"Kids develop an emotional attachment to the foods they have at this time of year," says Phillips, so the healthier you make them, the better. You could take cues from other countries: Some Mediterranean cultures believe it's good luck to eat antioxidant-packed pomegranate seeds on New Year's Day, while Italians welcome January with fiber-filled lentil soup. Or keep it close to home with sweet potatoes, which are rich in vitamin A, vitamin C and fiber. Instead of mashing them into a sugary casserole, bake them in the oven for an hour at 350 degrees and sprinkle cinnamon and nutmeg on top.

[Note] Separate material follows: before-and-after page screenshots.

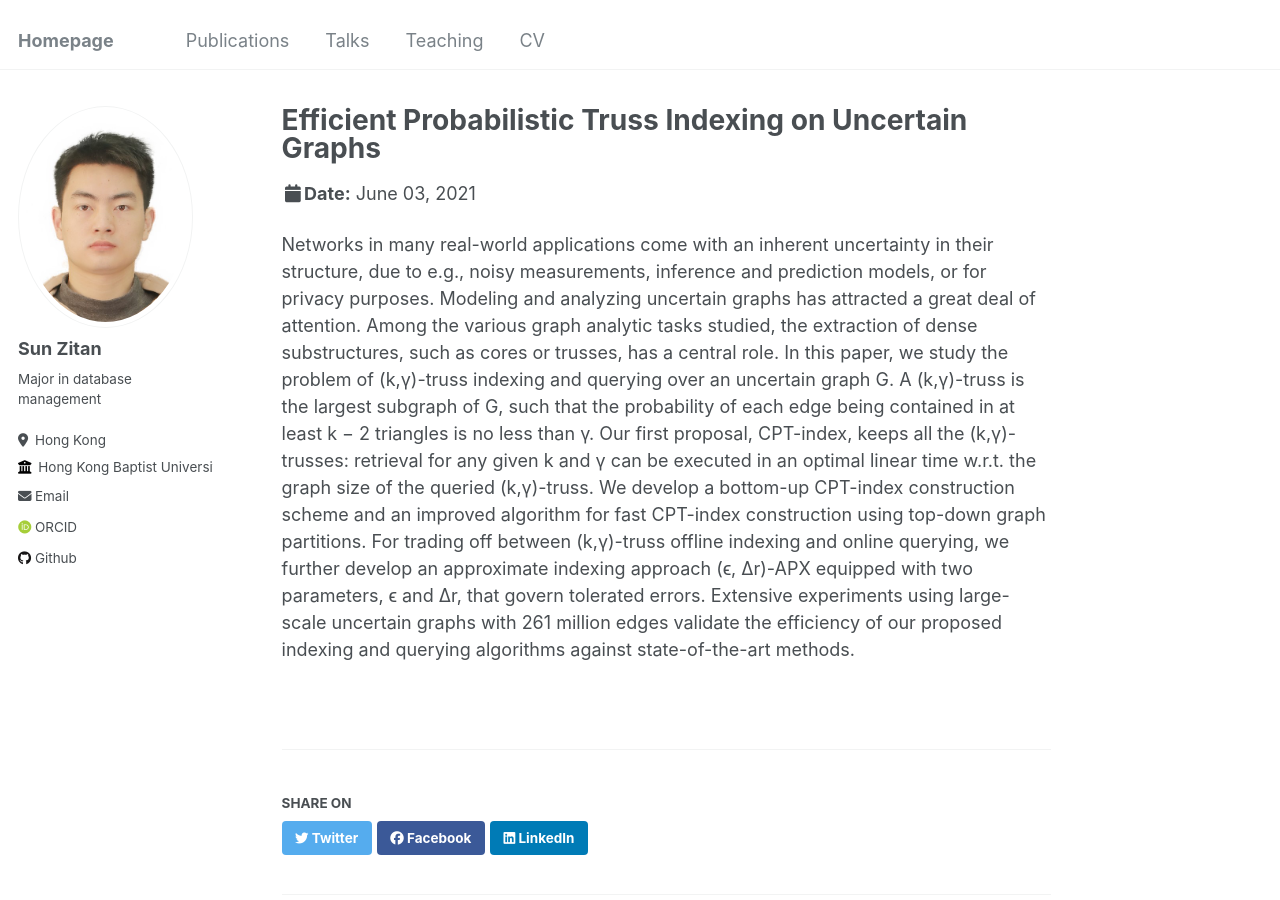
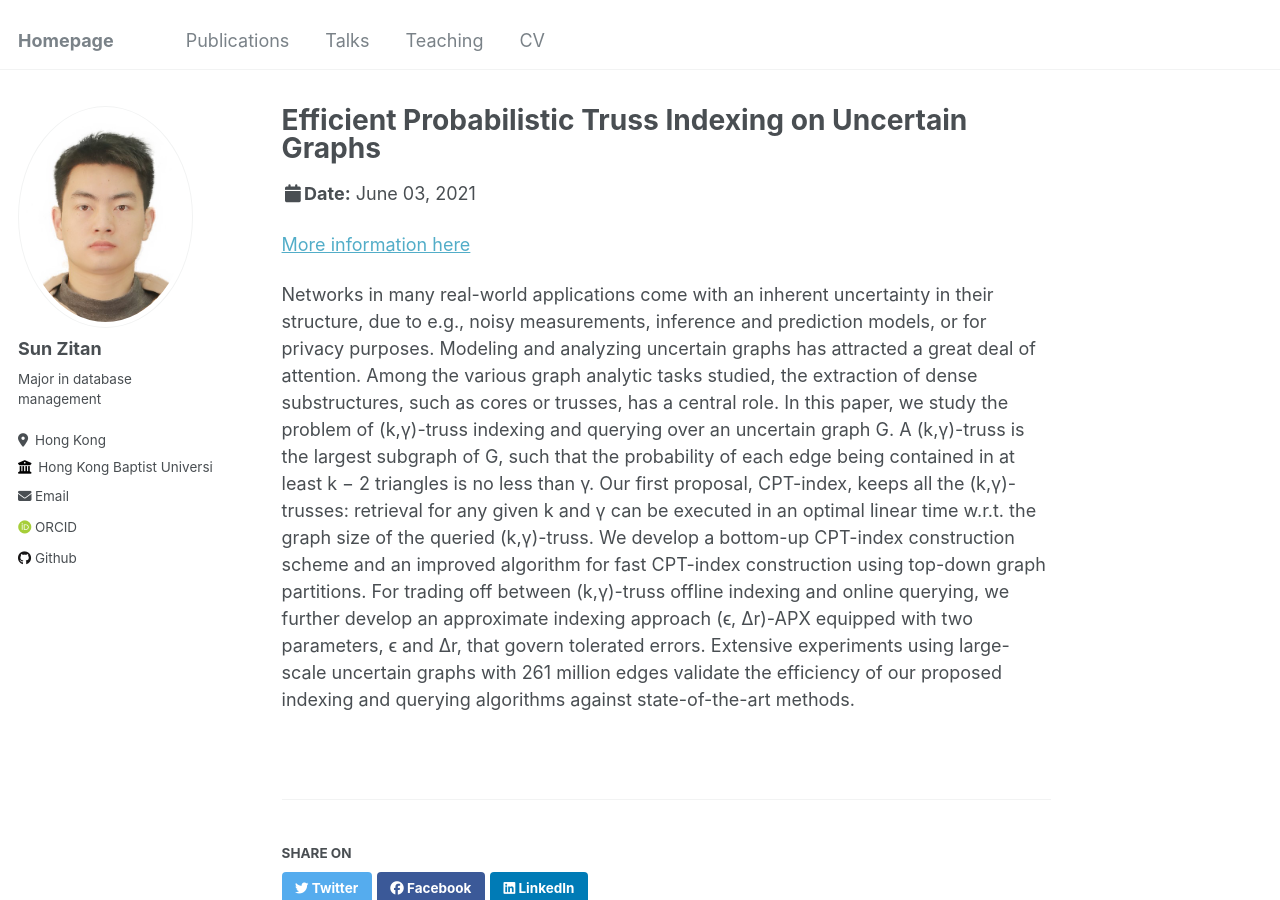
Before and after one commit to jinrdfh/HomePage, a Jekyll site: the page built from _talks/2021-06-03.md, in a window 1280 px wide and 900 px high. Built offline with Jekyll 4.4.1, drawn with Linux system fonts in a browser that asks for light colours; some web fonts are replaced.

Commit message:
Update 2021-06-03.md

```diff
--- a/_talks/2021-06-03.md
+++ b/_talks/2021-06-03.md
@@ -7,6 +7,8 @@ venue: "Online"
 date: 2021-06-03
 location: "Ljubljana,Slovenia"
 ---
+
+[More information here](https://doi.org/10.1145/3442381.3449976)
 
 Networks in many real-world applications come with an inherent
 uncertainty in their structure, due to e.g., noisy measurements, inference
```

Experts estimate that kids reduce their physical activity by about 50% when the holiday season hits. "They're off from school for a couple weeks and all that eating makes them want to lie around," says Debi Pillarella, M.Ed., youth fitness spokesperson for the American Council on Exercise. Keep them moving by seamlessly integrating exercise into your traditions. Each December, Pillarella makes an Advent calendar with a daily family fitness challenge under each flap (day 1, jump rope for a minute; day 10, do 10 push-ups). A few times a season, she and her kids wear pedometers on shopping trips and compete to see who can log the most steps.
Focus on Others
Seasonal stress doesn't just affect you—it trickles down to your kids. "Children are more prone to anxiety themselves when they have a stressed-out mom," says Phillips. Take a step back from the rush and sign your family up to serve food at soup kitchen, collect cans door-to-door for a food bank or read to the elderly at a nursing home. It will put your worries into perspective, bring you and your kids closer together and boost your longevity. Visit volunteermatch.org to search for opportunities in your town.
Let It Snow!
When the weather gets chilly, these family-friendly activities will warm you up—and torch calories too. Here's how to boost your burn.
*Based on a 125-pound person
Originally published in the December 2011 issue of Family Circle magazine.